Chapter 11: Teaching by Fostering Learning Strategies
“A learning strategy refers to cognitive processing performed by a learner at the time of learning that is intended to improve learning. This definition has three main parts: (1) a learning strategy involves intentional cognitive processing by the learner; (2) a learning strategy occurs at the time of learning; and (3) a learning strategy is intended to improve learning“ (p. 390). “The theme of this chapter is that teaching of learning strategies is an appropriate instructional activity” (p. 427).
“When the goal is to help students memorize paired associates as in foreign language vocabulary, mnemonic strategies are warranted. When the goal is to teach students how to figure out what is important and what is not important in a passage, structure strategies are called for. When the goal is to determine the theme of the passage, generative strategies can be taught. The appropriateness of any strategy training also depends partly on the learner (e.g., whether the learner would normally use the strategy). Before strategy training is carried out, each student should be tested to determine whether he or she knows how to use a particular strategy. If a student is already proficient in using a strategy, training is not needed for that student. (p. 427).

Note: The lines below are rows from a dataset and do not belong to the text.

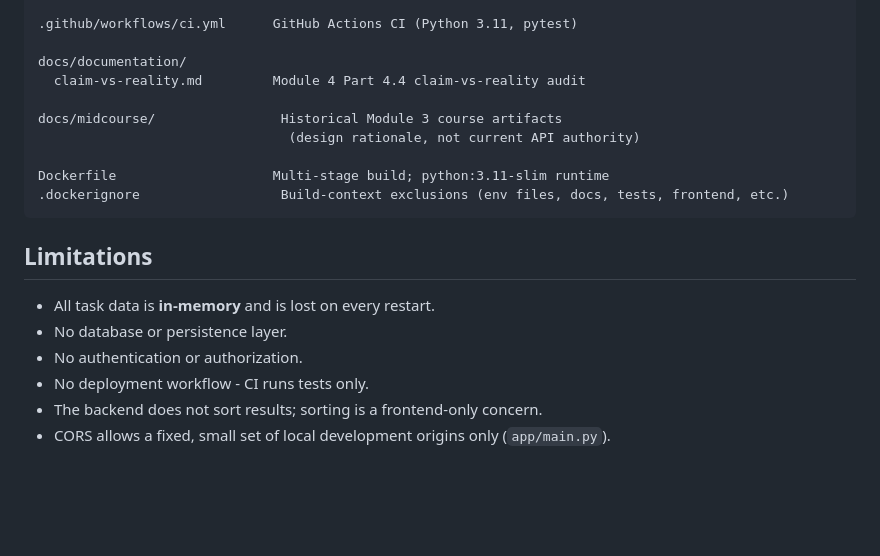
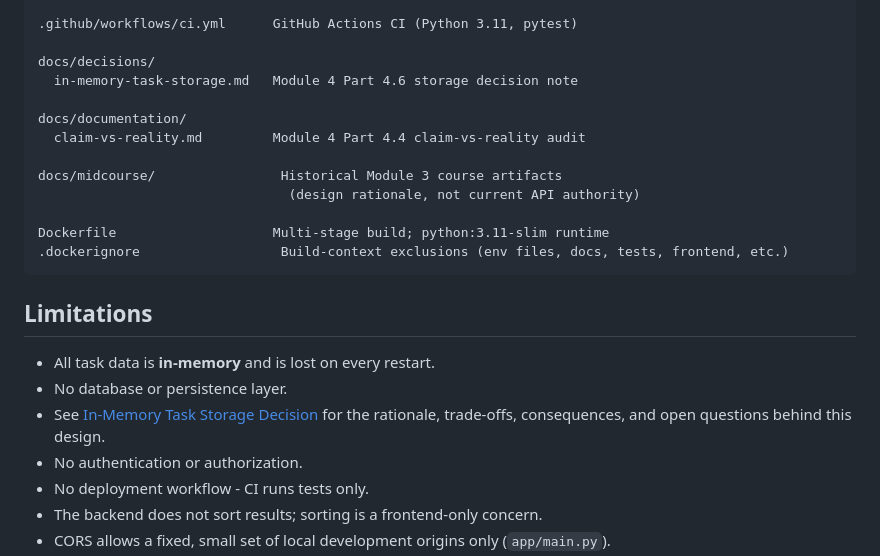
Before and after one commit to wassiba/task-tracker-api, a Markdown page: README.md, the part around the change. Drawn GitHub-style; blank space fills up the shorter version.

Commit message:
Add technical decision note

```diff
--- a/README.md
+++ b/README.md
@@ -199,6 +199,9 @@ tests/
 
 .github/workflows/ci.yml      GitHub Actions CI (Python 3.11, pytest)
 
+docs/decisions/
+  in-memory-task-storage.md   Module 4 Part 4.6 storage decision note
+
 docs/documentation/
   claim-vs-reality.md         Module 4 Part 4.4 claim-vs-reality audit
 
@@ -213,6 +216,7 @@ Dockerfile                    Multi-stage build; python:3.11-slim runtime
 
 - All task data is **in-memory** and is lost on every restart.
 - No database or persistence layer.
+- See [In-Memory Task Storage Decision](docs/decisions/in-memory-task-storage.md) for the rationale, trade-offs, consequences, and open questions behind this design.
 - No authentication or authorization.
 - No deployment workflow - CI runs tests only.
 - The backend does not sort results; sorting is a frontend-only concern.
```
Also changed, not shown: docs/decisions/in-memory-task-storage.md (added, +47 -0 lines).
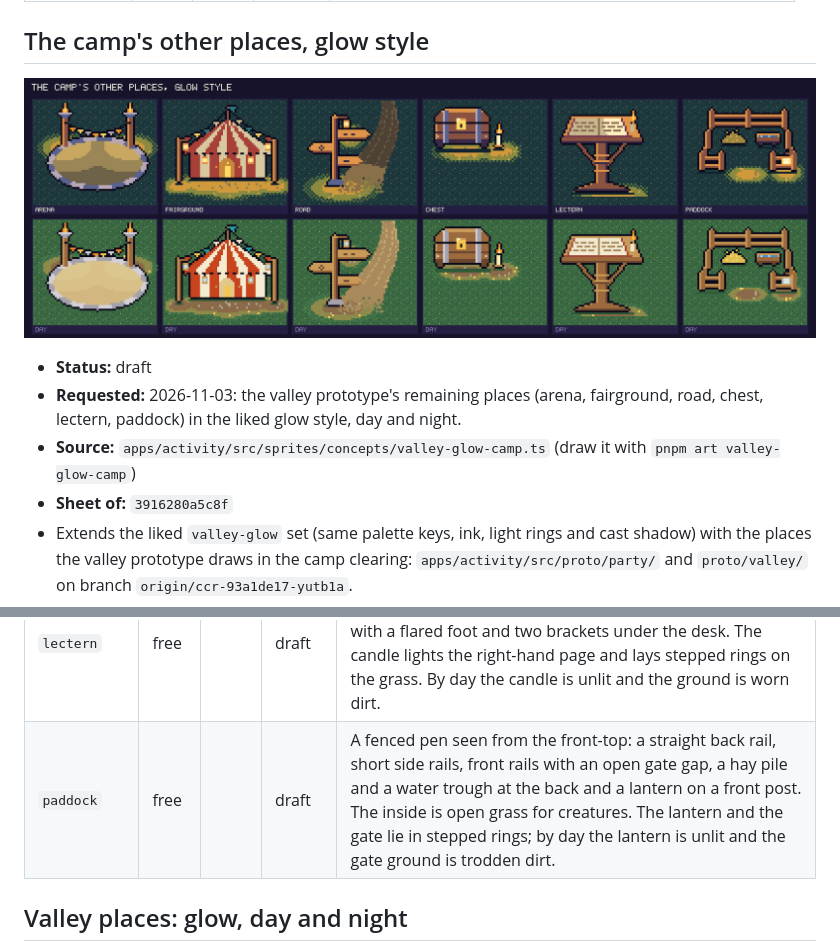
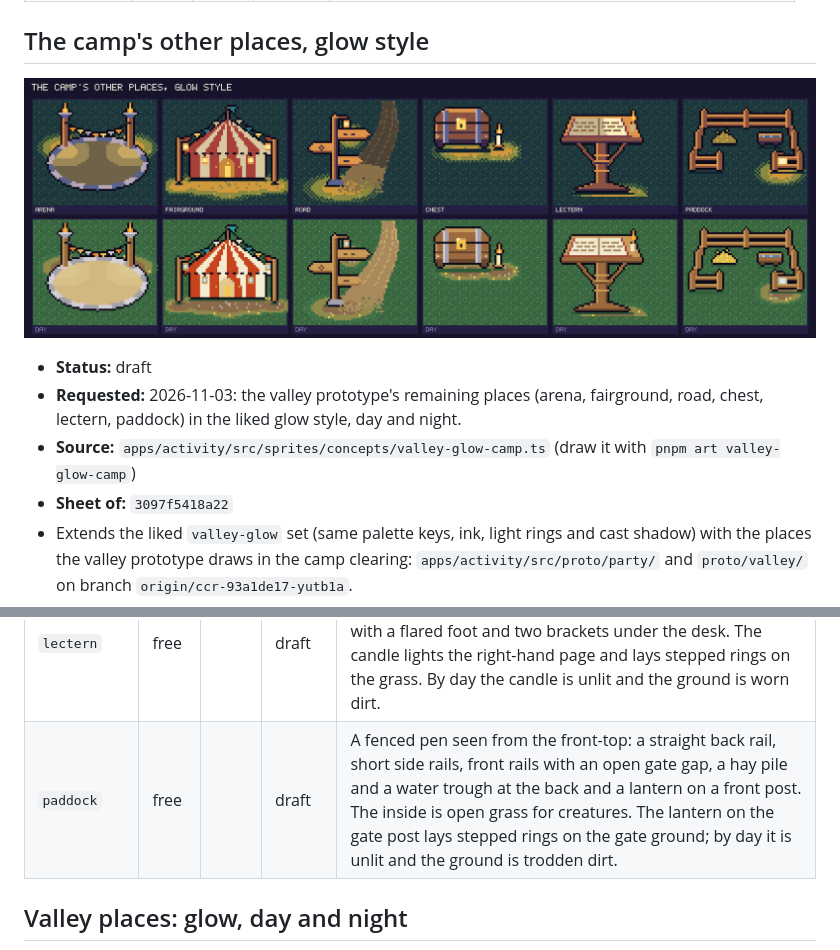
Before and after one commit to Misacorp/creatures, a Markdown page: docs/art/README.md, 2 parts joined by grey strips. GitHub-like rendering; pictures changed too: docs/art/valley-glow-camp.png.

```diff
--- a/docs/art/README.md
+++ b/docs/art/README.md
@@ -95,7 +95,7 @@ Status: **liked** means Misa approved the look; **draft** means he has not said
 - **Status:** draft
 - **Requested:** 2026-11-03: the valley prototype's remaining places (arena, fairground, road, chest, lectern, paddock) in the liked glow style, day and night.
 - **Source:** `apps/activity/src/sprites/concepts/valley-glow-camp.ts` (draw it with `pnpm art valley-glow-camp`)
-- **Sheet of:** `3916280a5c8f`
+- **Sheet of:** `3097f5418a22`
 - Extends the liked `valley-glow` set (same palette keys, ink, light rings and cast shadow) with the places the valley prototype draws in the camp clearing: `apps/activity/src/proto/party/` and `proto/valley/` on branch `origin/ccr-93a1de17-yutb1a`.
 - The backdrop is the same as `valley-glow`: the world map grass tile in its night recolour, `alts.day` is the normal grass.
 - By day the light rings become ground: worn dirt, trodden grass, pebbles and flowers. Fire (arena braziers) stays lit by day; lanterns and candles are unlit glass or plain wax. No text on any sign or page, only marks.
@@ -107,7 +107,7 @@ Status: **liked** means Misa approved the look; **draft** means he has not said
 | `road` | free |  | draft | Where the road leaves the camp: a worn dirt path running off the top edge and fraying into the grass at its foot, a wooden signpost with three plank arrows (marks, no words) and a lantern on a hook. The lantern light lies on the path and grass in stepped rings. By day the lantern is unlit and the ground is a dirt patch with pebbles. |
 | `chest` | free |  | draft | The shared camp chest: a banded wooden chest, lid closed (a lighter lid top and a dark seam), with a gold lock plate and a small glint, and a candle on the ground beside it. The candle light lies on the grass in stepped rings. By day the candle is unlit and the ground is trodden dirt. |
 | `lectern` | free |  | draft | A reading stand: a slanted desk with an open journal (marks, no words) and a lit candle, on a single carved wooden post with a flared foot and two brackets under the desk. The candle lights the right-hand page and lays stepped rings on the grass. By day the candle is unlit and the ground is worn dirt. |
-| `paddock` | free |  | draft | A fenced pen seen from the front-top: a straight back rail, short side rails, front rails with an open gate gap, a hay pile and a water trough at the back and a lantern on a front post. The inside is open grass for creatures. The lantern and the gate lie in stepped rings; by day the lantern is unlit and the gate ground is trodden dirt. |
+| `paddock` | free |  | draft | A fenced pen seen from the front-top: a straight back rail, short side rails, front rails with an open gate gap, a hay pile and a water trough at the back and a lantern on a front post. The inside is open grass for creatures. The lantern on the gate post lays stepped rings on the gate ground; by day it is unlit and the ground is trodden dirt. |
 
 <a id="valley-glow"></a>
 
```
Also changed, not shown: 1 other file.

“Mnemonic strategies are techniques that help students memorize material such as facts” (p. 392). They help transfer in two ways: 1) you remember basic facts easily, 2) they make a difficult material meaningful.
Keyword method (in learning vocab) seems to be more efficient than mere recitation and rehearsal, according to research. For children as old as 12, however, there needs to be imagery cues from the teacher, as children can’t form their own images spontaneously. Important: word + keyword + image + vocab word. Research endorses keyword method a lot. I hate it.
Elaboration strategies (help students create a story). But this is for low-skilled students. Like with keyword, I think there is too much unnecessary cognitive load.
“Structure strategies such as writing an outline or drawing a graphic enable the learner to impose organization on the material” (p. 398). “Structure strategies prompt active learning by encouraging learners to mentally select relevant pieces of information and relate them to one another within a structure” (p. 399). Good for memory, enhances transfer (inference skills) on problem-solving tasks. Structure methods are all about internal connections.
Let’s distinguish between prose narratives (stories) and expository narratives (explanations). Generally, learners are good at remembering stories but have troubles with the expository narratives. Structure strategies can help low-skilled students with organizing unfamiliar expository narratives.
Mapping (graphic outlines). Knowledge mapping: break a passage into parts (ideas) & identify relations among them (part of, type of, analog of, characteristic of, evidence for, leads to). Good for remembering main ideas but not details. High-skilled students don’t benefit, they have their own strategies. Knowledge mapping involves spacial learning strategy. Another such strategy is concept mapping.
Outlining (written outlines). Students should know top-level structures: description, sequence, causation, problem/solution, comparison. There’s another (more sci classification) structure: generalization, enumeration, sequence, classification, compare/contrast. Helps in high-level memory (retention; but not low-level fact retention) and problem-solving transfer. Also, matrixes can be useful for both retention and transfer.
Chart of the top-level structure. Underline key words in passages
“Generative strategies are learning strategies aimed at helping the learner integrate presented information with existing knowledge and experience” (p. 413). They are all about (external) connections among ideas. One way to do it is by notetaking. Mathemagenic activities give birth to knowledge: “taking notes, underlining, answering questions, or repeating aloud all are mathemagenic activities” (p. 413). “Generative strategies are intended to promote deep understanding by prompting the learner to put the material into his or her own words, distill its main message, and relate it with other knowledge” (p. 414).
Summarizing strategies. “[T]he increase in far transfer performance is most consistent with the idea that notetaking in this study resulted in building external connections” (p. 414). Verbatim notes are worse than summary notes for retention (the latter promote transfer).
Questioning strategies. Make sense as you read, be cognitively involved, do self-explanations (paraphrase, explain what a passage means, what does the statement mean, what do I not understand, etc.). Involve in self-questioning—helps focus on the main material and learn more deeply (explain why/how, what is the main idea of, what’s the difference between, what conclusions can you draw about, etc.). A teacher can ask questions, too (review questions, probing questions)—it helps even with remembering facts as well as organizing and integrating new knowledge.
Self-regulated learning strategies. “[S]elf-regulated learners—learners who take responsibility for managing their learning activities” (p. 423). “[W]e can provide direct instruction in learning strategies that promote self-regulated learning” (p. 425). “This section showed that learning-even learning from lecture–can be an active process. The student can control the learning process by using generative techniques such as summarizing, questioning, and self-regulating” (p. 426).